“Taking it Personally”: Finding your Feelings in an Oxbridge Arts Application
We are, as a society, overwhelmingly institutionalised. This, of course, has many benefits – we stick to deadlines, go to school and go to work most days, and are able abide by the law. Thus our nation is able to run smoothly, safely, economically and effectively.
The resultant notion, however, that school and work is dictated by rules and a strict dogma of what is right and wrong, has, in my wide experience of coaching Oxbridge hopefuls with their applications, discouraged a sense of individuality and bravery when it comes to approaching academia and school work in general.
Of course the basic rules or “laws” of academic studies have to be rigorously instilled within us to allow for a comprehensive command over the various disciplines we are asked to master throughout our school careers.
However, it is one’s ability to then manipulate, and in fact transcend these very “laws” in question that becomes the crucial and often missing link in an Oxbridge Application. For instance, a successful Law candidate, as a supervisor I spoke to at Cambridge informed me, will not only be able to memorize the series and orders of laws in the set textbook, but will then take pleasure in playing around with them when persuading their individual stamp on things.
Oxbridge already knows you “know” lots of things – you wouldn’t be applying without a very strong academic record, inexhaustible proof of your ability to know/memorize/retain. Those assessing your application are looking for candidates to override what they’ve simply been taught to form their own creative opinions on subjects that have been taught for centuries.
On this subject, my sitting in on two mock History interviews was enlightening. Both candidates were presented with sources, from which they were asked to deduce a sort of historical narrative or “story”. The weaker of the two approached each source as an undeniable packet of lawful information (a series of facts, if you will), while the stronger approached each source like a distrustful detective, allowing them to maintain a sense of individual agency from the sources themselves. History, after all, is not a subject that tells us what or how the world was, but is, rather, a way in which a wide plethora of different people can form their own personal reading of what has happened in the past. So when asked about a historical episode at interview, always bear in mind your own unique view of the world, instead of just trying to show off what you “know.” It’s instead about your feelings and reactions towards “what you know.” After all, every Oxbridge academic will tell you that his or her work is a deeply personal venture.
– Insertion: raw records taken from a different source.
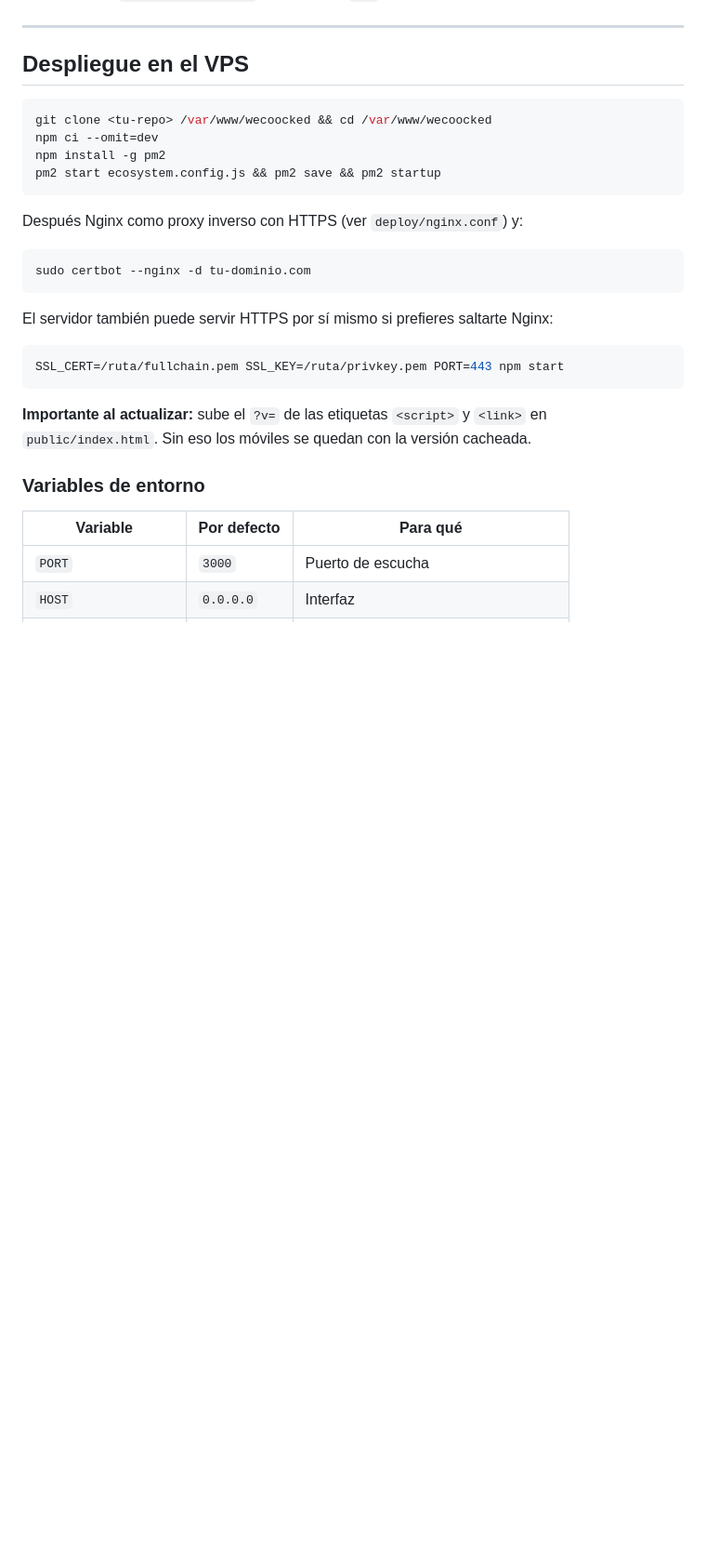
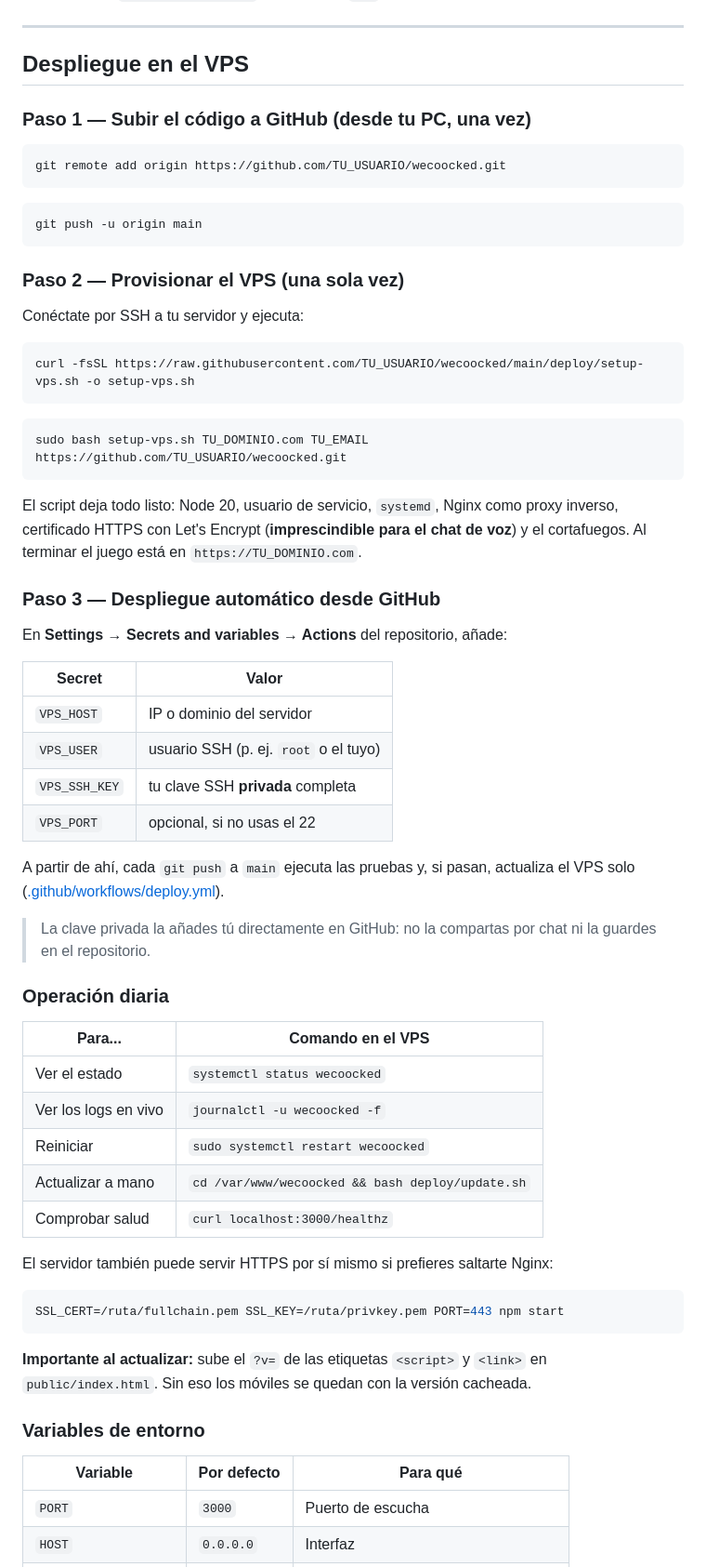
Before and after one commit to lanubcloud/wecoocked, a Markdown page: README.md, the part around one of its changes. Shown at 93% size. GitHub-like rendering; blank space fills up the shorter version.

````diff
--- a/README.md
+++ b/README.md
@@ -110,18 +158,58 @@ Requisitos:
 
 ## Despliegue en el VPS
 
+### Paso 1 — Subir el código a GitHub (desde tu PC, una vez)
+
 ```bash
-git clone <tu-repo> /var/www/wecoocked && cd /var/www/wecoocked
-npm ci --omit=dev
-npm install -g pm2
-pm2 start ecosystem.config.js && pm2 save && pm2 startup
+git remote add origin https://github.com/TU_USUARIO/wecoocked.git
 ```
 
-Después Nginx como proxy inverso con HTTPS (ver `deploy/nginx.conf`) y:
+```bash
+git push -u origin main
+```
+
+### Paso 2 — Provisionar el VPS (una sola vez)
+
+Conéctate por SSH a tu servidor y ejecuta:
 
 ```bash
-sudo certbot --nginx -d tu-dominio.com
+curl -fsSL https://raw.githubusercontent.com/TU_USUARIO/wecoocked/main/deploy/setup-vps.sh -o setup-vps.sh
 ```
+
+```bash
+sudo bash setup-vps.sh TU_DOMINIO.com TU_EMAIL https://github.com/TU_USUARIO/wecoocked.git
+```
+
+El script deja todo listo: Node 20, usuario de servicio, `systemd`, Nginx como proxy
+inverso, certificado HTTPS con Let's Encrypt (**imprescindible para el chat de voz**)
+y el cortafuegos. Al terminar el juego está en `https://TU_DOMINIO.com`.
+
+### Paso 3 — Despliegue automático desde GitHub
+
+En **Settings → Secrets and variables → Actions** del repositorio, añade:
+
+| Secret | Valor |
+|---|---|
+| `VPS_HOST` | IP o dominio del servidor |
+| `VPS_USER` | usuario SSH (p. ej. `root` o el tuyo) |
+| `VPS_SSH_KEY` | tu clave SSH **privada** completa |
+| `VPS_PORT` | opcional, si no usas el 22 |
+
+A partir de ahí, cada `git push` a `main` ejecuta las pruebas y, si pasan, actualiza el
+VPS solo ([.github/workflows/deploy.yml](.github/workflows/deploy.yml)).
+
+> La clave privada la añades tú directamente en GitHub: no la compartas por chat ni la
+> guardes en el repositorio.
+
+### Operación diaria
+
+| Para... | Comando en el VPS |
+|---|---|
+| Ver el estado | `systemctl status wecoocked` |
+| Ver los logs en vivo | `journalctl -u wecoocked -f` |
+| Reiniciar | `sudo systemctl restart wecoocked` |
+| Actualizar a mano | `cd /var/www/wecoocked && bash deploy/update.sh` |
+| Comprobar salud | `curl localhost:3000/healthz` |
 
 El servidor también puede servir HTTPS por sí mismo si prefieres saltarte Nginx:
 
````
Also changed, not shown: other parts of README.md (+55 -2 lines).
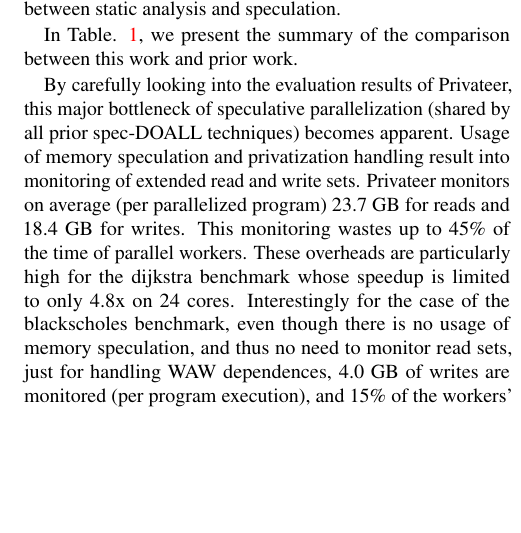
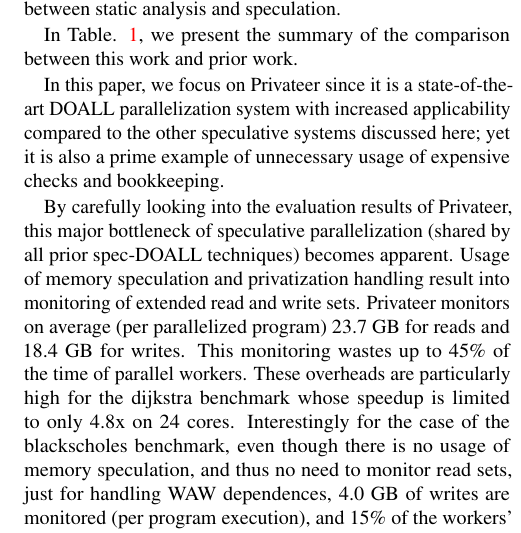
Before and after one commit to PrincetonUniversity/cpf, a LaTeX document (doc/paper.tex, which reads doc/motivation.tex): part of one column of page 3 of 9, cut so that both start at the same text, the shorter picture padded with empty space. Compiled offline with pdfLaTeX; a LaTeX package or settings file that is missing is left out.

Commit message:
Minor updates in motivation

```diff
--- a/doc/motivation.tex
+++ b/doc/motivation.tex
@@ -112,8 +112,10 @@ between this work and prior work.
 
 % (even if no checks for reads are needed, still need to monitor write sets.)
 
-
-
+In this paper, we focus on Privateer since it is a state-of-the-art DOALL
+parallelization system with increased applicability compared to the other
+speculative systems discussed here; yet it is also a prime example of
+unnecessary usage of expensive checks and bookkeeping.
 
 %After discussion about privateer:
 By carefully looking into the evaluation results of Privateer, this major
```
Also changed, not shown: doc/figures/compilation_flow_lsd_ver2.pdf.
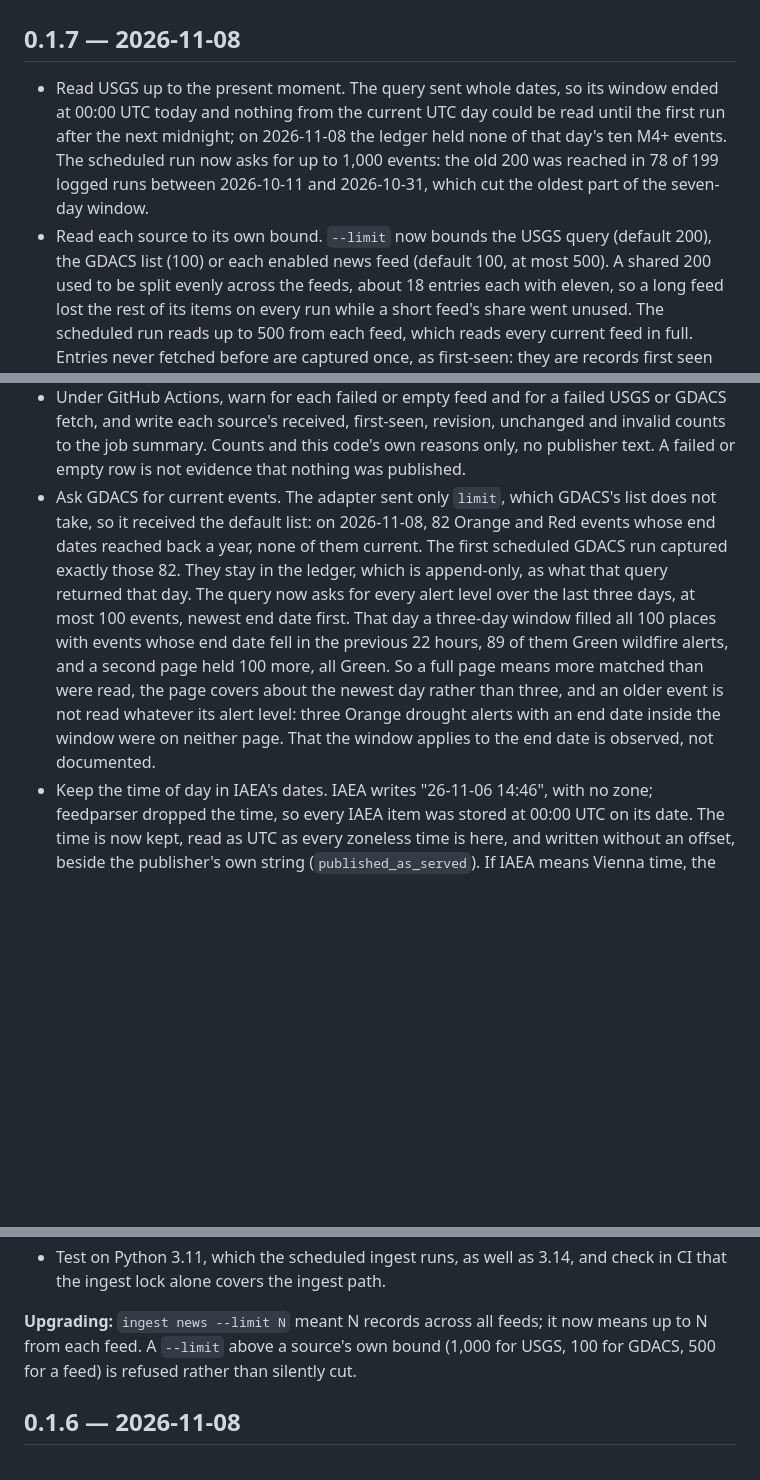
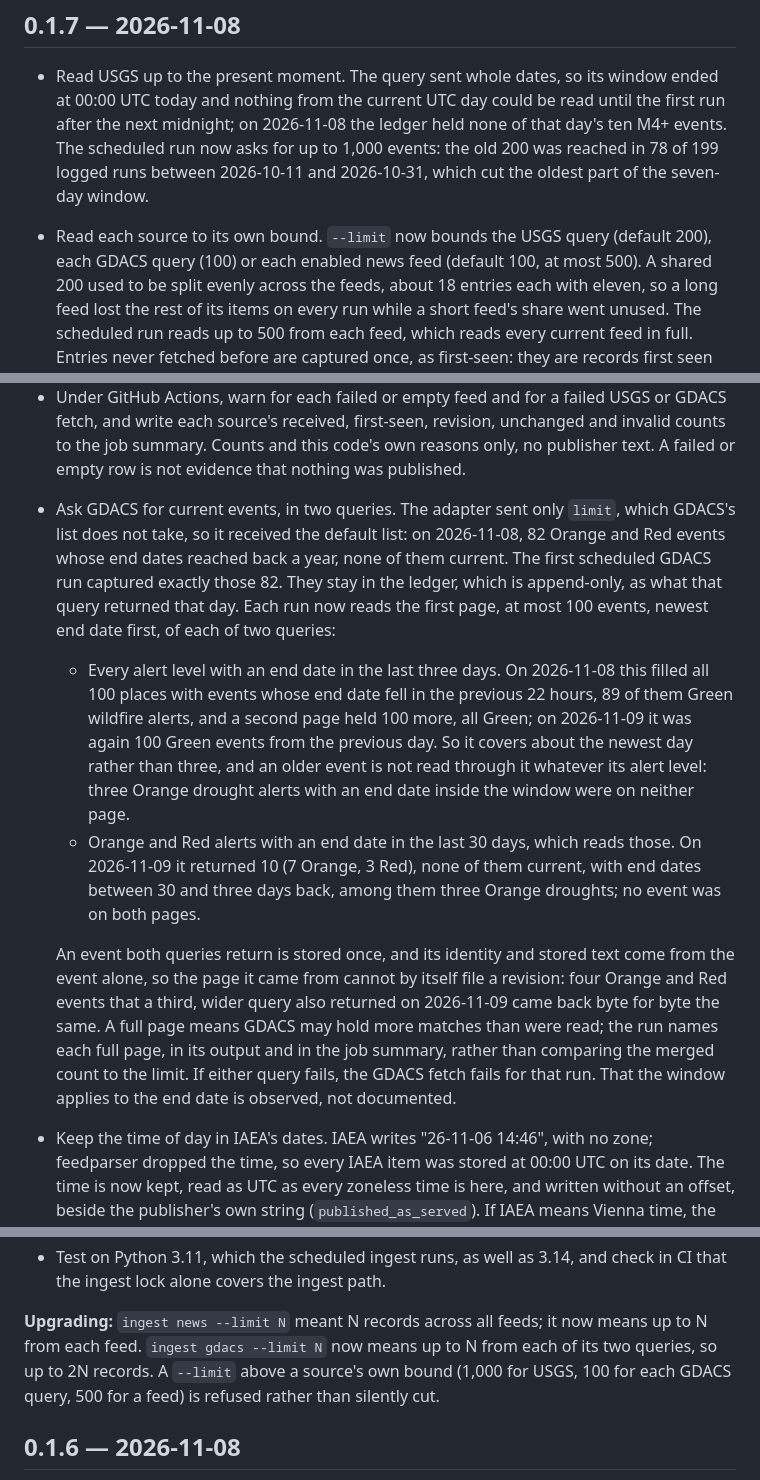
Before and after one commit to cambridgetcg/ww3-intelligence, a Markdown page: CHANGELOG.md, 3 parts joined by grey strips. GitHub-like rendering; blank space fills up the shorter version.

Commit message:
changelog: 0.1.7, GDACS reads two queries
The GDACS entry now describes both queries, what each selected on
2026-11-08 and 2026-11-09, that an event both return is stored once with
the same identity and text, what a full page means, and that either
query failing fails the fetch. The bound is per query in the --limit
bullet and in the upgrade note, which adds that ingest gdacs --limit N
now reads up to 2N.

Co-Authored-By: Claude Opus 5.5 <noreply@anthropic.com>

```diff
--- a/CHANGELOG.md
+++ b/CHANGELOG.md
@@ -9,7 +9,7 @@
   events: the old 200 was reached in 78 of 199 logged runs between 2026-10-11
   and 2026-10-31, which cut the oldest part of the seven-day window.
 - Read each source to its own bound. `--limit` now bounds the USGS query
-  (default 200), the GDACS list (100) or each enabled news feed (default 100,
+  (default 200), each GDACS query (100) or each enabled news feed (default 100,
   at most 500). A shared 200 used to be split evenly across the feeds, about 18
   entries each with eleven, so a long feed lost the rest of its items on every
   run while a short feed's share went unused. The scheduled run reads up to 500
@@ -34,20 +34,33 @@
   unchanged and invalid counts to the job summary. Counts and this code's own
   reasons only, no publisher text. A failed or empty row is not evidence that
   nothing was published.
-- Ask GDACS for current events. The adapter sent only `limit`, which GDACS's
-  list does not take, so it received the default list: on 2026-11-08, 82 Orange
-  and Red events whose end dates reached back a year, none of them current. The
-  first scheduled GDACS run captured exactly those 82. They stay in the ledger,
-  which is append-only, as what that query returned that day. The query now
-  asks for every alert level over the last three days, at most 100 events,
-  newest end date first. That day a three-day window filled all 100 places with
-  events whose end date fell in the previous 22 hours, 89 of them Green
-  wildfire alerts, and a second page held 100 more, all Green. So a full page
-  means more matched than were read, the page covers about the newest day
-  rather than three, and an older event is not read whatever its alert level:
-  three Orange drought alerts with an end date inside the window were on
-  neither page. That the window applies to the end date is observed, not
-  documented.
+- Ask GDACS for current events, in two queries. The adapter sent only `limit`,
+  which GDACS's list does not take, so it received the default list: on
+  2026-11-08, 82 Orange and Red events whose end dates reached back a year, none
+  of them current. The first scheduled GDACS run captured exactly those 82. They
+  stay in the ledger, which is append-only, as what that query returned that
+  day. Each run now reads the first page, at most 100 events, newest end date
+  first, of each of two queries:
+  - Every alert level with an end date in the last three days. On 2026-11-08
+    this filled all 100 places with events whose end date fell in the previous
+    22 hours, 89 of them Green wildfire alerts, and a second page held 100 more,
+    all Green; on 2026-11-09 it was again 100 Green events from the previous
+    day. So it covers about the newest day rather than three, and an older
+    event is not read through it whatever its alert level: three Orange drought
+    alerts with an end date inside the window were on neither page.
+  - Orange and Red alerts with an end date in the last 30 days, which reads
+    those. On 2026-11-09 it returned 10 (7 Orange, 3 Red), none of them current,
+    with end dates between 30 and three days back, among them three Orange
+    droughts; no event was on both pages.
+
+  An event both queries return is stored once, and its identity and stored
+  text come from the event alone, so the page it came from cannot by itself
+  file a revision: four Orange and Red events that a third, wider query also
+  returned on 2026-11-09 came back byte for byte the same. A full page
+  means GDACS may hold more matches than were read; the run names each full
+  page, in its output and in the job summary, rather than comparing the merged
+  count to the limit. If either query fails, the GDACS fetch fails for that run.
+  That the window applies to the end date is observed, not documented.
 - Keep the time of day in IAEA's dates. IAEA writes "26-11-06  14:46", with no
   zone; feedparser dropped the time, so every IAEA item was stored at 00:00 UTC
   on its date. The time is now kept, read as UTC as every zoneless time is
@@ -82,8 +95,10 @@
   check in CI that the ingest lock alone covers the ingest path.
 
 **Upgrading:** `ingest news --limit N` meant N records across all feeds; it now
-means up to N from each feed. A `--limit` above a source's own bound (1,000 for
-USGS, 100 for GDACS, 500 for a feed) is refused rather than silently cut.
+means up to N from each feed. `ingest gdacs --limit N` now means up to N from
+each of its two queries, so up to 2N records. A `--limit` above a source's own
+bound (1,000 for USGS, 100 for each GDACS query, 500 for a feed) is refused
+rather than silently cut.
 
 ## 0.1.6 — 2026-11-08
 
```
When I conduct mock interviews for the History of Art, I am always looking for questions or images that the candidate will never have seen or considered. Those that are fearful of such images are the ones that tend to be less successful, as their worry that this specific lack of knowledge will be of hindrance to their application takes over. This should never be the case. The best candidates respond to the images emotionally (even though they’ve never seen them before), telling me exactly how they feel about them in that moment. And that’s when an Oxbridge interviewer gets excited – it is the glimmers of individual free thought outside the strict “laws” of schoolwork that makes a strong application, and ultimately, a successful student at Oxbridge.
So my one piece of advice when it comes to an application to Oxford or Cambridge is to remember why you love your subject, and to figure out what exactly it is YOU feel, as an individual, about it and its surrounding issues. Practice going around art galleries, watching the news, reading articles and books with this frame of mind, and you’ll be in good shape by the time of your interview.
Oxbridge Arts Application was written by an Cambridge Graduate who is a Tavistock Tutor